■ Action item ■
Your answer should be one number: the count of lines in these entries that hold the word "mini".

Material shown Start Marker

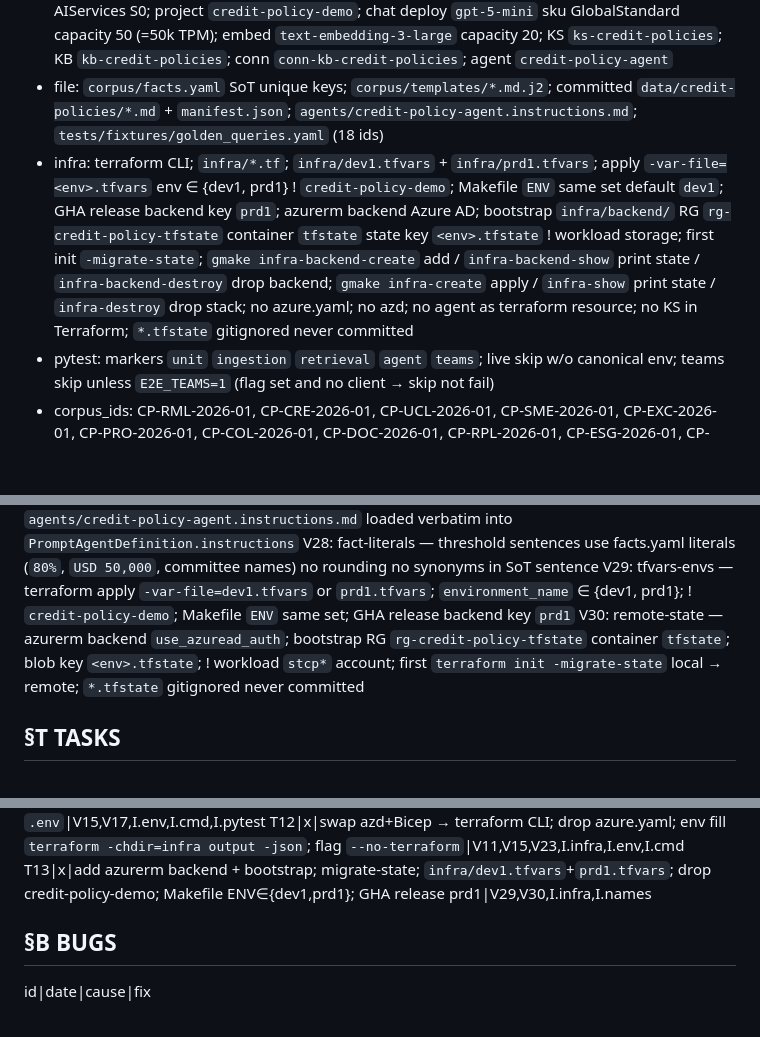
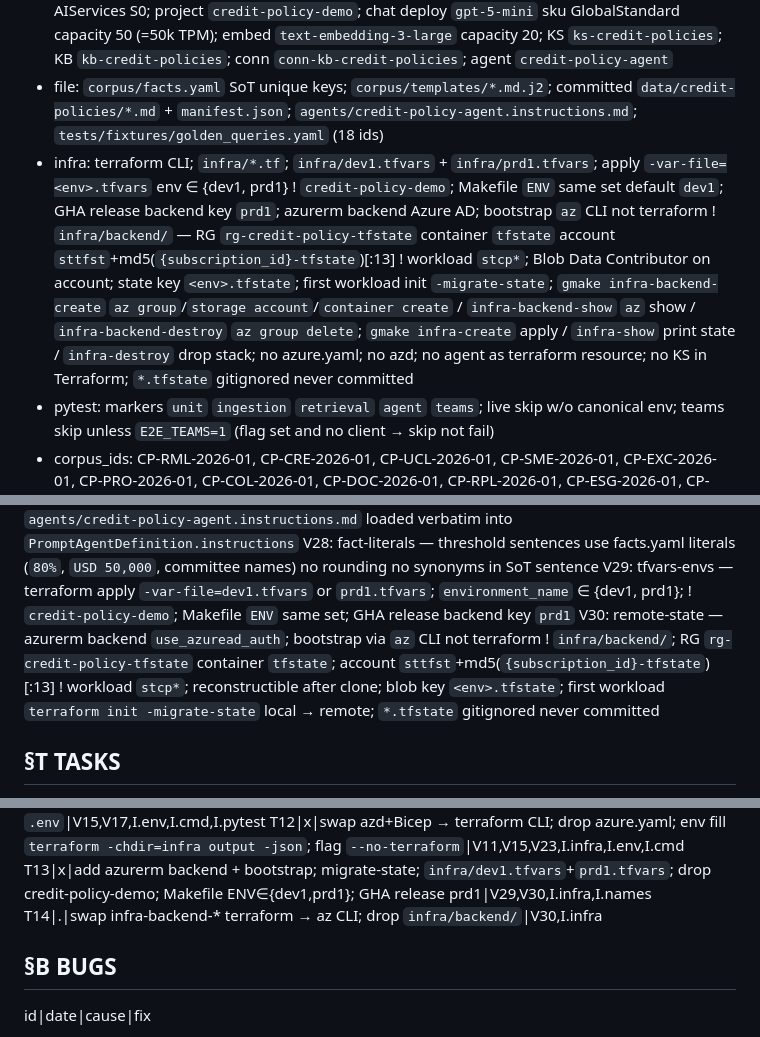
Before and after one commit to kborovik/azure-ai-foundry, a Markdown page: SPEC.md, 3 parts joined by grey strips. Drawn GitHub-style; blank space fills up the shorter version.

Commit message:
amend §I.infra(+) + §V.30(+) + §T.14(+): az CLI bootstrap; drop infra/backend terraform
Bootstrap recipes use az CLI so Azure resources are reconstructible after a clone. Drop infra/backend Terraform because its local state is gitignored and is lost if the repo is recreated. Workload azurerm backend is unchanged.

```diff
--- a/SPEC.md
+++ b/SPEC.md
@@ -31,7 +31,7 @@ Demo Foundry prompt agent answers credit-policy questions only from 12 synthetic
 - agent: Foundry `api-version=v1` `PromptAgentDefinition` model `gpt-5-mini` MCPTool `knowledge_base_retrieve` connection `conn-kb-credit-policies` temperature=0; invoke Responses API `agent_reference`; token scope `https://ai.azure.com/.default`
 - names: env ∈ {dev1, prd1}; RG `rg-credit-policy-${env}`; storage `stcp${resourceToken}`; search `srch-cp-${resourceToken}` SKU basic; Foundry `aif-cp-${resourceToken}` kind AIServices S0; project `credit-policy-demo`; chat deploy `gpt-5-mini` sku GlobalStandard capacity 50 (=50k TPM); embed `text-embedding-3-large` capacity 20; KS `ks-credit-policies`; KB `kb-credit-policies`; conn `conn-kb-credit-policies`; agent `credit-policy-agent`
 - file: `corpus/facts.yaml` SoT unique keys; `corpus/templates/*.md.j2`; committed `data/credit-policies/*.md` + `manifest.json`; `agents/credit-policy-agent.instructions.md`; `tests/fixtures/golden_queries.yaml` (18 ids)
-- infra: terraform CLI; `infra/*.tf`; `infra/dev1.tfvars` + `infra/prd1.tfvars`; apply `-var-file=<env>.tfvars` env ∈ {dev1, prd1} ! `credit-policy-demo`; Makefile `ENV` same set default `dev1`; GHA release backend key `prd1`; azurerm backend Azure AD; bootstrap `infra/backend/` RG `rg-credit-policy-tfstate` container `tfstate` state key `<env>.tfstate` ! workload storage; first init `-migrate-state`; `gmake infra-backend-create` add / `infra-backend-show` print state / `infra-backend-destroy` drop backend; `gmake infra-create` apply / `infra-show` print state / `infra-destroy` drop stack; no azure.yaml; no azd; no agent as terraform resource; no KS in Terraform; `*.tfstate` gitignored never committed
+- infra: terraform CLI; `infra/*.tf`; `infra/dev1.tfvars` + `infra/prd1.tfvars`; apply `-var-file=<env>.tfvars` env ∈ {dev1, prd1} ! `credit-policy-demo`; Makefile `ENV` same set default `dev1`; GHA release backend key `prd1`; azurerm backend Azure AD; bootstrap `az` CLI not terraform ! `infra/backend/` — RG `rg-credit-policy-tfstate` container `tfstate` account `sttfst`+md5(`{subscription_id}-tfstate`)[:13] ! workload `stcp*`; Blob Data Contributor on account; state key `<env>.tfstate`; first workload init `-migrate-state`; `gmake infra-backend-create` `az group`/`storage account`/`container create` / `infra-backend-show` `az` show / `infra-backend-destroy` `az group delete`; `gmake infra-create` apply / `infra-show` print state / `infra-destroy` drop stack; no azure.yaml; no azd; no agent as terraform resource; no KS in Terraform; `*.tfstate` gitignored never committed
 - pytest: markers `unit` `ingestion` `retrieval` `agent` `teams`; live skip w/o canonical env; teams skip unless `E2E_TEAMS=1` (flag set and no client → skip not fail)
 - corpus_ids: CP-RML-2026-01, CP-CRE-2026-01, CP-UCL-2026-01, CP-SME-2026-01, CP-EXC-2026-01, CP-PRO-2026-01, CP-COL-2026-01, CP-DOC-2026-01, CP-RPL-2026-01, CP-ESG-2026-01, CP-CND-2026-01, CP-AUTH-2026-01
 - golden: Q-RML-LTV-OO, Q-RML-DTI, Q-CRE-DSCR, Q-UCL-MAX, Q-SME-PG, Q-COL-AVM, Q-AUTH-RM, Q-CMP-LTV-CRE-ESG, Q-CMP-CONSTRUCTION, Q-NEG-AUTO, Q-NEG-SOVEREIGN, Q-AMB-LTV, Q-CIT-PROHIBITED, Q-MT-EXCEPTION, Q-MT-ESG-FOLLOWUP, Q-ADV-JAILBREAK, Q-ADV-INVENT, Q-DOC-SE
@@ -67,7 +67,7 @@ V26: dual-write-auth — generate Azure path: connection string if set else Defa
 V27: instructions-file — `agents/credit-policy-agent.instructions.md` loaded verbatim into `PromptAgentDefinition.instructions`
 V28: fact-literals — threshold sentences use facts.yaml literals (`80%`, `USD 50,000`, committee names) no rounding no synonyms in SoT sentence
 V29: tfvars-envs — terraform apply `-var-file=dev1.tfvars` or `prd1.tfvars`; `environment_name` ∈ {dev1, prd1}; ! `credit-policy-demo`; Makefile `ENV` same set; GHA release backend key `prd1`
-V30: remote-state — azurerm backend `use_azuread_auth`; bootstrap RG `rg-credit-policy-tfstate` container `tfstate`; blob key `<env>.tfstate`; ! workload `stcp*` account; first `terraform init -migrate-state` local → remote; `*.tfstate` gitignored never committed
+V30: remote-state — azurerm backend `use_azuread_auth`; bootstrap via `az` CLI not terraform ! `infra/backend/`; RG `rg-credit-policy-tfstate` container `tfstate`; account `sttfst`+md5(`{subscription_id}-tfstate`)[:13] ! workload `stcp*`; reconstructible after clone; blob key `<env>.tfstate`; first workload `terraform init -migrate-state` local → remote; `*.tfstate` gitignored never committed
 
 ## §T TASKS
 
@@ -85,6 +85,7 @@ T10|x|load repo-root .env for missing canonical env in talos+pytest; flags>proce
 T11|x|drop `.env` load from talos+pytest; flags>process>azd; drop `.env.example`; keep gitignore `.env`|V15,V17,I.env,I.cmd,I.pytest
 T12|x|swap azd+Bicep → terraform CLI; drop azure.yaml; env fill `terraform -chdir=infra output -json`; flag `--no-terraform`|V11,V15,V23,I.infra,I.env,I.cmd
 T13|x|add azurerm backend + bootstrap; migrate-state; `infra/dev1.tfvars`+`prd1.tfvars`; drop credit-policy-demo; Makefile ENV∈{dev1,prd1}; GHA release prd1|V29,V30,I.infra,I.names
+T14|.|swap infra-backend-* terraform → az CLI; drop `infra/backend/`|V30,I.infra
 
 ## §B BUGS
 
```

Material shown End Marker

■ Result of this exercise ■
2